Heuristics Behaving Badly: Party Cues and Voter Knowledge


  • The authors would like to thank Adam Chamberlain, Paul Goren, Charles Gregory, Jon Hurwitz, Joanne Miller, Kathryn Pearson, Wendy Rahn, members of the Political Behavior Discussion Group at the University of Pittsburgh, and members of the American Politics Proseminar at the University of Minnesota for feedback on earlier versions of this article. We would also like to thank the anonymous reviewers and the editor for their many helpful comments. Sheagley acknowledges financial support from the University of Minnesota's Center for the Study of Political Psychology and the Ph.D. minor in Political Psychology. The 2006 CCES data can be found online at http://projects.iq.harvard.edu/cces/. Replication code can be found at the AJPS Dataverse page.

Logan Dancey is Assistant Professor of Government, Wesleyan University, 238 Church Street, Middletown, CT 06459 (ldancey@wesleyan.edu). Geoffrey Sheagley is a Ph.D. candidate in Political Science, University of Minnesota, 1414 Social Sciences, 267 19 Ave. S., Minneapolis, MN 55455 (shea0105@umn.edu).
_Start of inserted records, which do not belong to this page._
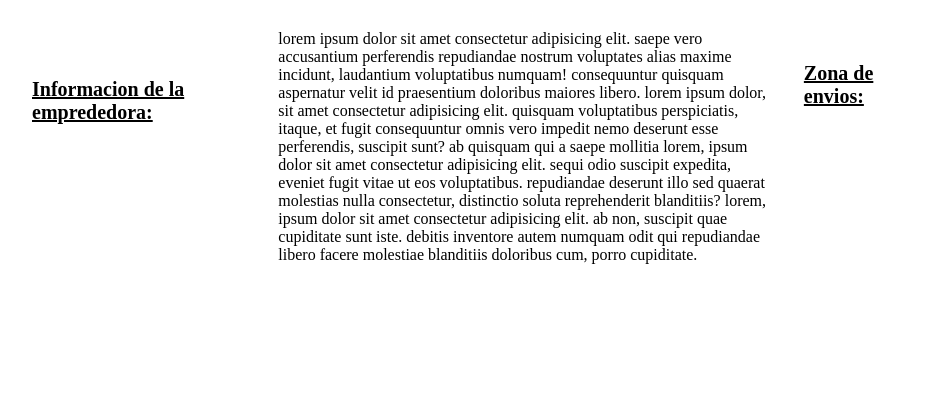
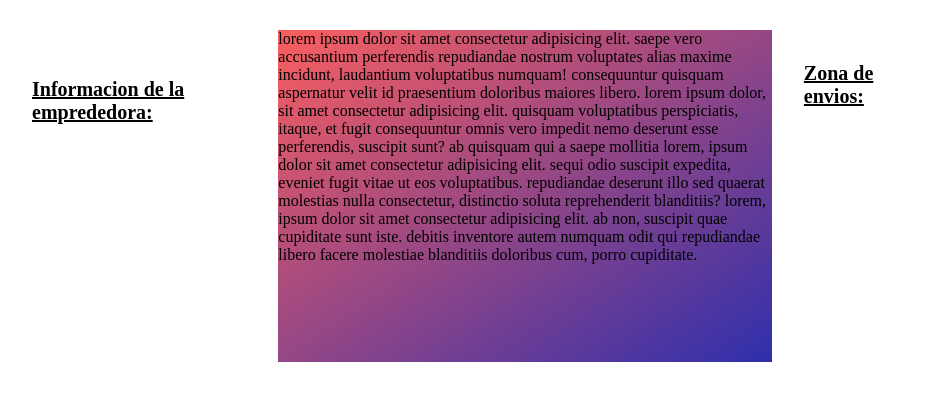
Before and after one commit to JoacoGs/pagina-ceramica, a plain HTML site: page index.html in a window 1280 px wide. Shown: the part 991-1403 px from the top of the page, 0-936 px from the left. Drawn offline with Linux system fonts and the light colour scheme; grey boxes are pictures that could not be loaded.

Commit message:
Arreglos de codigo css

```diff
--- a/css/estilos.css
+++ b/css/estilos.css
@@ -23,7 +23,7 @@
 .p {
   text-transform: lowercase;
   font-weight: 200;
-  background-image: linear-gradient(bottom to right, rgb(250, 95, 95), rgb(47, 47, 172));
+  background-image: linear-gradient(to bottom  right, rgb(250, 95, 95), rgb(47, 47, 172));
   margin-left: 2rem;
   width: 40rem;
 }
```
Party cues provide citizens with low-cost information about their representatives’ policy positions. But what happens when elected officials deviate from the party line? Relying on the 2006 Cooperative Congressional Election Study (CCES), we examine citizens’ knowledge of their senators’ positions on seven high-profile roll-call votes. We find that although politically interested citizens are the group most likely to know their senator's position when she votes with the party, they are also the group most likely to incorrectly identify their senator's position when she votes against her party. The results indicate that when heuristics “go bad,” it is the norm for the most attentive segment of the public to become the most misinformed, revealing an important drawback to heuristic use.